a Software Craftsmanship thought - doing TDD in the mirror

Listening to Micheal Jackson - Man in the mirror, just got me inspired. In this song, he's suggesting that making changes at scale must start with a willingness to look at ourselves in the mirror and take this opportunity to initiate changes at our end first.

I’m starting with the man in the mirror. I’m asking him to change his ways. And no message could have been any clearer. If you wanna make the world a better place. Take a look at yourself and then make a change.
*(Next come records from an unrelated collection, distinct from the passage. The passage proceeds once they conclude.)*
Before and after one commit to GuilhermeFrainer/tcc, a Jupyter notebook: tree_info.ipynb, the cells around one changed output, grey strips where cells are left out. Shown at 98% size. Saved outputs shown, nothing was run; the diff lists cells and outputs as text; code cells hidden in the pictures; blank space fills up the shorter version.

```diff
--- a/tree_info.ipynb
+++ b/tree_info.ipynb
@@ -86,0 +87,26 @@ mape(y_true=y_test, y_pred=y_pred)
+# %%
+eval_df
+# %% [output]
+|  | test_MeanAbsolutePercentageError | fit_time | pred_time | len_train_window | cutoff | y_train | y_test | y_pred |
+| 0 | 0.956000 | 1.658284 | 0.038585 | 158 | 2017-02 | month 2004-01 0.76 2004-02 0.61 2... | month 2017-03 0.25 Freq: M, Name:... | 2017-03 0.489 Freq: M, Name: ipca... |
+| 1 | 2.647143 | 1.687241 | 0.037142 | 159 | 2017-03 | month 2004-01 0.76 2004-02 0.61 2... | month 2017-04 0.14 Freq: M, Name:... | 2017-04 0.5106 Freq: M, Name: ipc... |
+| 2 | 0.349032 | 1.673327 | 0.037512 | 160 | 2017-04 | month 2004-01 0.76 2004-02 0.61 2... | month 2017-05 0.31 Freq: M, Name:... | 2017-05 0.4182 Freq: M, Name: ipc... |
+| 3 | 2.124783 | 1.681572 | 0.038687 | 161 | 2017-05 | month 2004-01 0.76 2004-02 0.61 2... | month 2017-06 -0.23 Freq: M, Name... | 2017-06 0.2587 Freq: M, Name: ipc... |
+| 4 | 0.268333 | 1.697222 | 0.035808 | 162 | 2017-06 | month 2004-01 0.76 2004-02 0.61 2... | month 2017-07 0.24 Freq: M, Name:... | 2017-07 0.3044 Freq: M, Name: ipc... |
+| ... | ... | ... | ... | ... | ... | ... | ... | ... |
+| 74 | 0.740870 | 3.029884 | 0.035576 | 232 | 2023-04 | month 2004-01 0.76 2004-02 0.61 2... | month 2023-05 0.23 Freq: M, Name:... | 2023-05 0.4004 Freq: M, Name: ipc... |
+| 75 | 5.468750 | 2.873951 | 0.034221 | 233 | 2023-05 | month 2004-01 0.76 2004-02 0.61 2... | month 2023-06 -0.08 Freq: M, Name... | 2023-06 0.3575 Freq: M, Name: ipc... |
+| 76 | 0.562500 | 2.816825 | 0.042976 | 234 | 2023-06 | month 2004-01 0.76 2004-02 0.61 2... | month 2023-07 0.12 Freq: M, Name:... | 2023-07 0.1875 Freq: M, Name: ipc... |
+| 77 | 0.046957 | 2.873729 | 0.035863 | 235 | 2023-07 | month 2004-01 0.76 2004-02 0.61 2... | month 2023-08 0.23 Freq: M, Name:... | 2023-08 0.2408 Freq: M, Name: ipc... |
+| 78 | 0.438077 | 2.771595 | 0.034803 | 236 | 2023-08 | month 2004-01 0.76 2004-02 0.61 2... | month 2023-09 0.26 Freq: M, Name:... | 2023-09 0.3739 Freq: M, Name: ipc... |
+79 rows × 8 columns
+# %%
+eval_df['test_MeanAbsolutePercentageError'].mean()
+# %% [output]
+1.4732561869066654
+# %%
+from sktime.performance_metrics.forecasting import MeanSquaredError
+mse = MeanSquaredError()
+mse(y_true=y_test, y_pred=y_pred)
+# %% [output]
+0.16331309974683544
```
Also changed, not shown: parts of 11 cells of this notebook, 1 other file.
While listening to the song, one can feel concerned and empowered to play a positive role in changing things. By using such expressive words, we tend to understand that if we start by changing our behavior, our habits, then by consequence, we will contribute to shape a better word, a better society, better projects, highly performing teams, healthier code...

It is sometime possible to hear someone laughing about someone else's code, or claiming out loud of being able to do better while depreciating a whole team. I would lie if I say that it is an attitude that I've never had. The outcome ?! Well, It's hard to deny how I regret that. I regret not having a chance to stare at myself in the mirror in such circumstances. I regret not asking whether it did already happen to me to produce glitchy code in the past, and imagine how I would have felt to be lecturing myself in such a negative way. Somehow, I would have felt terrible. And by odds, I wouldn't have accepted, in such situation, any lesson, any feedback nor any criticism even if that might had contributed to improve myself, and the code I would produce.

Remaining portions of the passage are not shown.